* _Material supplied_
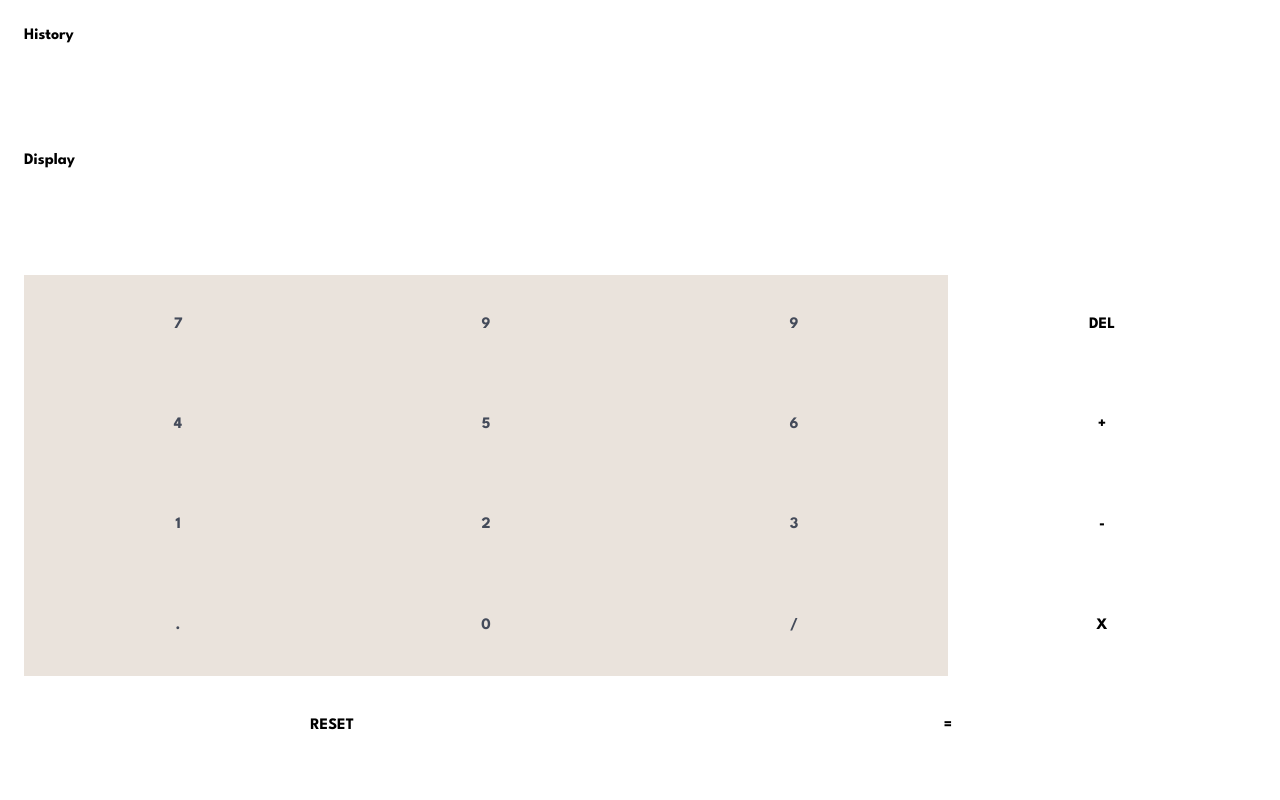
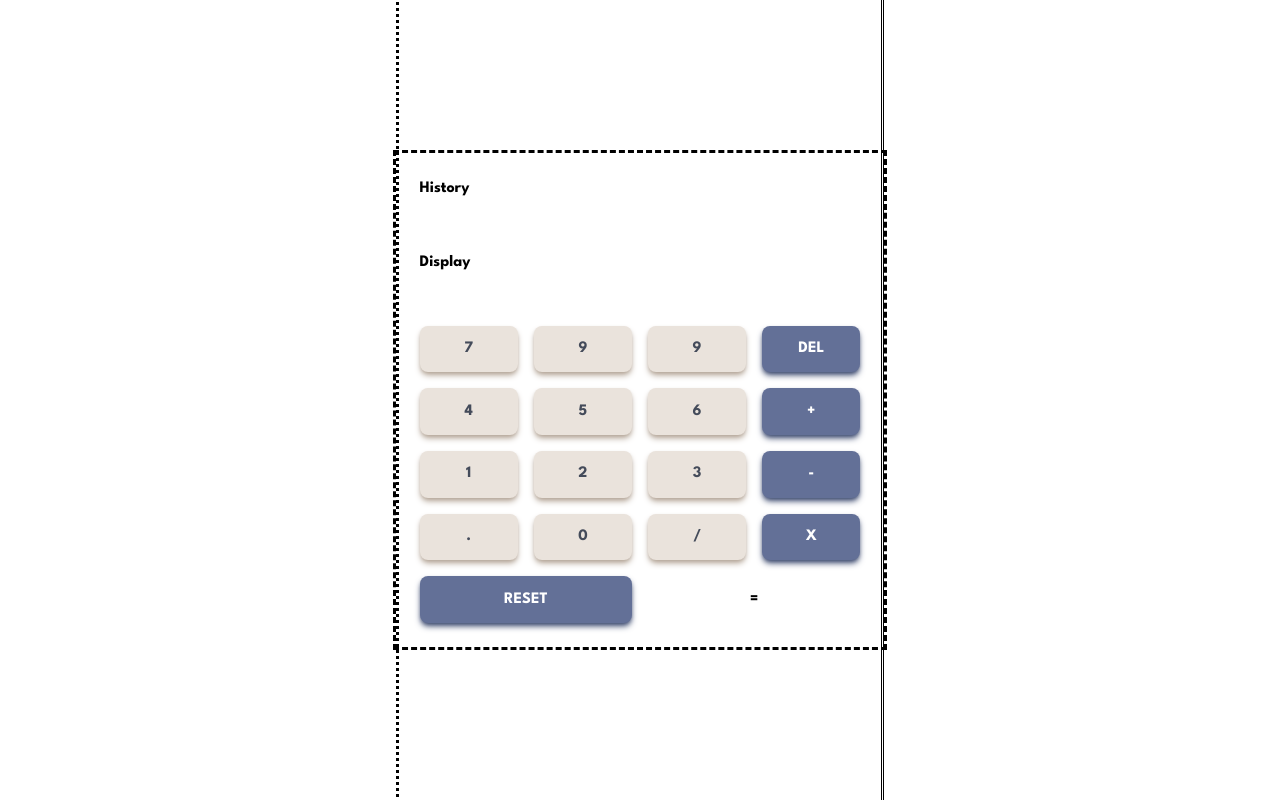
Before and after one commit to Athma-Vasi/Calculator-React, a Next.js app: page / in a window 1280 px wide. Built offline with nearby package versions, Linux system fonts and the light colour scheme.

Commit message:
add screens to tailwind.config; create grid-wrapper based on screens

```diff
--- a/src/components/calculator/index.tsx
+++ b/src/components/calculator/index.tsx
@@ -1,7 +1,7 @@
 import React from "react";
 import { OperandBttn } from "../../styledTwComponents/operandBttn";
 import { OperatorBttn } from "../../styledTwComponents/operatorBttn";
-import { Dispatch, State } from "../../typings/types";
+import type { Dispatch, State } from "../../typings/types";
 
 type CalculatorProps = {
   state: State;
@@ -10,9 +10,8 @@ type CalculatorProps = {
 };
 
 function Calculator({ state, action, dispatch }: CalculatorProps) {
-  console.log("state", state);
   return (
-    <div className="grid h-full w-full grid-rows-6 p-6 outline-dotted">
+    <div className="grid h-full w-full grid-rows-6 p-6 ">
       {/* history */}
       <div className="row-span-1">
         <h3>History</h3>
@@ -24,32 +23,41 @@ function Calculator({ state, action, dispatch }: CalculatorProps) {
       </div>
 
       {/* buttons */}
-      <div className="row-span-4 grid grid-cols-4">
+      <div className="row-span-4 grid grid-rows-5 gap-y-4">
         {/* row 1 */}
+        <div className="row-span-1 grid grid-cols-4 gap-4">
           <OperandBttn state={state}>7</OperandBttn>
           <OperandBttn state={state}>9</OperandBttn>
           <OperandBttn state={state}>9</OperandBttn>
           <OperatorBttn state={state}>DEL</OperatorBttn>
+        </div>
 
         {/* row 2 */}
+        <div className="row-span-1 grid grid-cols-4 gap-4">
           <OperandBttn state={state}>4</OperandBttn>
           <OperandBttn state={state}>5</OperandBttn>
           <OperandBttn state={state}>6</OperandBttn>
           <OperatorBttn state={state}>+</OperatorBttn>
+        </div>
 
         {/* row 3 */}
+        <div className="row-span-1 grid grid-cols-4 gap-4">
           <OperandBttn state={state}>1</OperandBttn>
           <OperandBttn state={state}>2</OperandBttn>
           <OperandBttn state={state}>3</OperandBttn>
           <OperatorBttn state={state}>-</OperatorBttn>
+        </div>
 
         {/* row 4 */}
+        <div className="row-span-1 grid grid-cols-4 gap-4">
           <OperandBttn state={state}>.</OperandBttn>
           <OperandBttn state={state}>0</OperandBttn>
           <OperandBttn state={state}>/</OperandBttn>
           <OperatorBttn state={state}>X</OperatorBttn>
+        </div>
 
         {/* row 5 */}
+        <div className="row-span-1 grid grid-cols-4 gap-4">
           <OperatorBttn state={state} className="col-span-2">
             RESET
           </OperatorBttn>
@@ -58,6 +66,7 @@ function Calculator({ state, action, dispatch }: CalculatorProps) {
           </button>
         </div>
       </div>
+    </div>
   );
 }
 
--- /dev/null
+++ b/src/hooks/useWindowSize.ts
@@ -0,0 +1,29 @@
+import { useEffect, useState } from "react";
+
+function useWindowSize() {
+  const [windowSize, setWindowSize] = useState<{
+    width: undefined | number;
+    height: undefined | number;
+  }>({
+    width: undefined,
+    height: undefined,
+  });
+
+  useEffect(() => {
+    function handleResize() {
+      setWindowSize({
+        width: window.innerWidth,
+        height: window.innerHeight,
+      });
+    }
+
+    window.addEventListener("resize", handleResize);
+    handleResize();
+
+    return () => window.removeEventListener("resize", handleResize);
+  }, []);
+
+  return windowSize;
+}
+
+export { useWindowSize };
--- a/src/pages/index.tsx
+++ b/src/pages/index.tsx
@@ -1,8 +1,9 @@
-import { initial } from "cypress/types/lodash";
 import { type NextPage } from "next";
 import { useReducer } from "react";
 import Calculator from "../components/calculator";
-import { Dispatch, State } from "../typings/types";
+import { useWindowSize } from "../hooks/useWindowSize";
+import { MainWrapper } from "../styledTwComponents/mainWrapper";
+import type { Action, Dispatch, State } from "../typings/types";
 
 const Home: NextPage = () => {
   const initialState: State = {
@@ -11,11 +12,11 @@ const Home: NextPage = () => {
       history: [],
     },
     themeState: {
-      theme: "theme1",
+      $theme: "theme1",
     },
   };
 
-  const action = {
+  const action: Action = {
     switchToTheme1: "switchToTheme1",
     switchToTheme2: "switchToTheme2",
     switchToTheme3: "switchToTheme3",
@@ -29,10 +30,25 @@ const Home: NextPage = () => {
 
   const [state, dispatch] = useReducer(reducer, initialState);
 
+  const windowDims = useWindowSize();
+  const windowSize = (function () {
+    const { width = 0, height = 0 } = windowDims;
+
+    return {
+      width,
+      height,
+    };
+  })();
+
   return (
-    <div className="h-screen w-screen">
-      <Calculator state={state} action={action} dispatch={dispatch} />
-    </div>
+    <MainWrapper windowSize={windowSize}>
+      <div className="col-start-1 col-end-2 row-start-1 row-end-4 outline-dotted"></div>
+
+      <div className="col-span-1 row-start-2 row-end-3 outline-dashed">
+        <Calculator state={state} action={action} dispatch={dispatch} />
+      </div>
+      <div className="col-start-3 col-end-4 row-start-1 row-end-4 outline-double"></div>
+    </MainWrapper>
   );
 };
 
--- /dev/null
+++ b/src/styledTwComponents/keyContainer/index.tsx
@@ -0,0 +1,13 @@
+import tw from "tailwind-styled-components";
+
+type KeyContainerProps = {
+  state: {
+    themeState: {
+      $theme: "theme1" | "theme2" | "theme3";
+    };
+  };
+};
+
+const KeyContainer = tw.div`
+  min-w-min
+`;
--- /dev/null
+++ b/src/styledTwComponents/mainWrapper/index.tsx
@@ -0,0 +1,29 @@
+import tw from "tailwind-styled-components";
+import type { Action, Dispatch, State } from "../../typings/types";
+
+type MainWrapperProps = {
+  // state: State;
+  // action: Action;
+  // dispatch: React.Dispatch<Dispatch>;
+  windowSize: {
+    width: number;
+    height: number;
+  };
+};
+
+const MainWrapper = tw.div<MainWrapperProps>`
+grid
+h-screen
+w-screen
+
+${({ windowSize: { width, height } }) =>
+  width < 768
+    ? "grid-cols-smWrapper"
+    : width < 1060
+    ? "grid-cols-mdWrapper grid-rows-mdWrapper"
+    : "grid-cols-lgWrapper grid-rows-lgWrapper"}
+
+
+`;
+
+export { MainWrapper };
--- a/src/styledTwComponents/operandBttn/index.tsx
+++ b/src/styledTwComponents/operandBttn/index.tsx
@@ -3,7 +3,7 @@ import tw from "tailwind-styled-components";
 type OperandBttnProps = {
   state: {
     themeState: {
-      theme: "theme1" | "theme2" | "theme3";
+      $theme: "theme1" | "theme2" | "theme3";
     };
   };
 };
@@ -12,17 +12,20 @@ const OperandBttn = tw.button<OperandBttnProps>`
   grid
   place-content-center
   font-bold
+  rounded-lg
+  shadow-md
+
 
   ${({
     state: {
-      themeState: { theme },
+      themeState: { $theme },
     },
   }) =>
-    theme === "theme1"
+    $theme === "theme1"
       ? `bg-myLtOrange1KeyBg text-myBlue1Text shadow-myGrayOrange1KeyShadow`
-      : theme === "theme2"
+      : $theme === "theme2"
       ? `bg-myLtYellow2KeyBg text-myDarkYellow2Text shadow-myDarkGrayOrange2KeyShadow`
-      : `bg-myDarkViolet3KeyBg text-myLtYellow3Text shadow-myMagenta3KeyShadow`}
+      : `bg-myVeryDarkViolet3KeyBg text-myLtYellow3Text shadow-myDarkMagenta3KeyShadow`}
 
 `;
 
--- a/src/styledTwComponents/operatorBttn/index.tsx
+++ b/src/styledTwComponents/operatorBttn/index.tsx
@@ -3,13 +3,28 @@ import tw from "tailwind-styled-components";
 type OperatorBttnProps = {
   state: {
     themeState: {
-      theme: "theme1" | "theme2" | "theme3";
+      $theme: "theme1" | "theme2" | "theme3";
     };
   };
 };
 
 const OperatorBttn = tw.button<OperatorBttnProps>`
+grid
+place-content-center
+font-bold
+rounded-lg
+shadow-md
 
+${({
+  state: {
+    themeState: { $theme },
+  },
+}) =>
+  $theme === "theme1"
+    ? `bg-myBlue1KeyBg text-myWhite1Text shadow-myBlue1KeyShadowBg`
+    : $theme === "theme2"
+    ? `bg-myMedCyan2KeyBg text-myWhite2Text shadow-myDarkCyan2KeyShadowBg`
+    : `bg-myDarkViolet3KeyBg text-myWhite3Text shadow-myVividMagenta3KeyShadowBg`}
 `;
 
 export { OperatorBttn };
--- a/src/typings/types.d.ts
+++ b/src/typings/types.d.ts
@@ -4,7 +4,7 @@ export type State = {
     history: [];
   };
   themeState: {
-    theme: "theme1" | "theme2" | "theme3";
+    $theme: "theme1" | "theme2" | "theme3";
   };
 };
 
@@ -12,3 +12,9 @@ export type Dispatch = {
   type: string;
   payload: State;
 };
+
+export type Action = {
+  switchToTheme1: "switchToTheme1";
+  switchToTheme2: "switchToTheme2";
+  switchToTheme3: "switchToTheme3";
+};
--- a/tailwind.config.cjs
+++ b/tailwind.config.cjs
@@ -47,17 +47,31 @@ module.exports = {
 
         //keys
         myDarkViolet3KeyBg: "hsl(281, 89%, 26%)",
-        myMagenta3KeyShadowBg: "hsl(285, 91%, 52%)",
+        myVividMagenta3KeyShadowBg: "hsl(285, 91%, 52%)",
         myCyan3KeyToggleBg: "hsl(176, 100%, 44%)",
         myCyan3KeyShadowBg: "hsl(177, 92%, 70%)",
-        myDarkViolet3KeyBg: "hsl(268, 47%, 21%)",
-        myMagenta3KeyShadow: "hsl(290, 70%, 36%)",
+        myVeryDarkViolet3KeyBg: "hsl(268, 47%, 21%)",
+        myDarkMagenta3KeyShadow: "hsl(290, 70%, 36%)",
 
         //text
         myLtYellow3Text: "hsl(52, 100%, 62%)",
         myDarkBlue3Text: "hsl(198, 20%, 13%)",
         myWhite3Text: "hsl(0, 0%, 100%)",
       },
+      gridTemplateColumns: {
+        smWrapper: "11.80426fr 76.39148fr 11.80426fr",
+        mdWrapper: "19.1fr 61.8fr 19.1fr",
+        lgWrapper: "30.90178fr 38.19459fr 30.90178fr",
+      },
+      gridTemplateRows: {
+        mdWrapper: "11.80426fr 76.39148fr 11.80426fr",
+        lgWrapper: "19.1fr 61.8fr 19.1fr",
+      },
+    },
+    screens: {
+      sm: "768px",
+      md: "1060px",
+      lg: "1440px",
     },
     fontFamily: {
       spartan: ["League Spartan"],
```
Lines whose indentation alone changed are shown as unchanged.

* _Task directions_
Apply a filter to the listing above so that only lines with "themeState" are kept, and copy those lines.

* _Answer for the task_
     themeState: {
+    themeState: {
     themeState: {
-      themeState: { theme },
+      themeState: { $theme },
     themeState: {
+    themeState: { $theme },
   themeState: {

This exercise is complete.